Huss M, Hölling H, Kurth BM, Schlack R: How often are German children and adolescents diagnosed with ADHD? Prevalence based on the judgment of health care professionals: results of the German health and examination survey (KiGGS). Eur Child Adolesc Psychiatry. 2008, 17: 52-58. 10.1007/s00787-008-1006-z.
Thanks to Elif Ercan for statistical support.
No financial or material support was taken for the study. Dr. Ercan is on advisory boards for Eli Lilly and Janssen. Dr. Rohde was on the speakers’ bureau and/or acted as consultant for Eli-Lilly, Janssen-Cilag Turkey, Novartis and Shire in the last three years (less than U$ 10,000 per year and reflecting less than 5% of his gross income per year). He also received travel awards (air tickets + hotel) for taking part of two child psychiatric meetings from Novartis and Janssen-Cilag. The ADHD and Juvenile Bipolar Disorder Outpatient Programs chaired by him received unrestricted educational and research support from the following pharmaceutical companies in the last three years: Abbott, Bristol-Myers Squibb, Eli-Lilly, Janssen-Cilag, Novartis, and Shire. The other authors declare that they have no competing interests.
All authors but LAR contributed equally to the design and conduct of the study, interpretation of the results, and writing of the manuscript. LAR was responsible for the methodology and statistical analysis of the data. All authors read and approved the final manuscript.
About this article
Cite this article
Ercan, E.S., Kandulu, R., Uslu, E. et al. Prevalence and diagnostic stability of ADHD and ODD in Turkish children: a 4-year longitudinal study.
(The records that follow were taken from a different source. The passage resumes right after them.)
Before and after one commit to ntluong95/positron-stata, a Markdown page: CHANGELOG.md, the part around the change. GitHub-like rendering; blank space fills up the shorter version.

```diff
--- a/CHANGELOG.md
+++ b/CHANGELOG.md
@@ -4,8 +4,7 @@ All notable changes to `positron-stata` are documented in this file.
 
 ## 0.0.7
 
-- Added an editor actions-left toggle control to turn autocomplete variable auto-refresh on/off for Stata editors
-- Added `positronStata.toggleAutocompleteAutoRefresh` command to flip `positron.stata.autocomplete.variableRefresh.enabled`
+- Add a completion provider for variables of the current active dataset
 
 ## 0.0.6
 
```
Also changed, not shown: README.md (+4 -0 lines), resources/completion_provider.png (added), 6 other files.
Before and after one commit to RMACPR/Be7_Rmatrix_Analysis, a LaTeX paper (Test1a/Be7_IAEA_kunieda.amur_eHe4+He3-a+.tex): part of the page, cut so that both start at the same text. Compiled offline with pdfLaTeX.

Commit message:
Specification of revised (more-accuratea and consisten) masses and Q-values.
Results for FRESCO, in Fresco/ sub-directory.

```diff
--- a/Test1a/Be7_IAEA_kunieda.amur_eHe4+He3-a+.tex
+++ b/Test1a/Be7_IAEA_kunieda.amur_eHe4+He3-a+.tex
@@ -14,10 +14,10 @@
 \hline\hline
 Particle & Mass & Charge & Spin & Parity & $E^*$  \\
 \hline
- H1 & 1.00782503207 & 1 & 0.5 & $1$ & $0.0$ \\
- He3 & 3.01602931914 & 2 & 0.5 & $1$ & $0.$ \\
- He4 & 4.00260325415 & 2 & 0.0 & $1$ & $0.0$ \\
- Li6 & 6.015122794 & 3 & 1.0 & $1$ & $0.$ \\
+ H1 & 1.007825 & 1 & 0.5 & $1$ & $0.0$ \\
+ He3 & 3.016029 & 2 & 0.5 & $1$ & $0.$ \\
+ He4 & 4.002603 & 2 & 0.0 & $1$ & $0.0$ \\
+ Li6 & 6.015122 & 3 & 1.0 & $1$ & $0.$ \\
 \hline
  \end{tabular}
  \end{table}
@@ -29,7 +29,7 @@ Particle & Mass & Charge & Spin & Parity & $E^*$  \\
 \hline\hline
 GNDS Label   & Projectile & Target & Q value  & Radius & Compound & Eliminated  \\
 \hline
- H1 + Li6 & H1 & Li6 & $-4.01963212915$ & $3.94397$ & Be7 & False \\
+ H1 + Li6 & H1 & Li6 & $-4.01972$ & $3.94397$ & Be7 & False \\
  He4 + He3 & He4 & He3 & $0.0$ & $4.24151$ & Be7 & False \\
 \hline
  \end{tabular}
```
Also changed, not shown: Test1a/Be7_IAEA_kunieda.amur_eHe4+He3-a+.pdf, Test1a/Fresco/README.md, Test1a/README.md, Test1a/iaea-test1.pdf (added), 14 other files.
Child Adolesc Psychiatry Ment Health 7, 30 (2013). https://doi.org/10.1186/1753-2000-7-30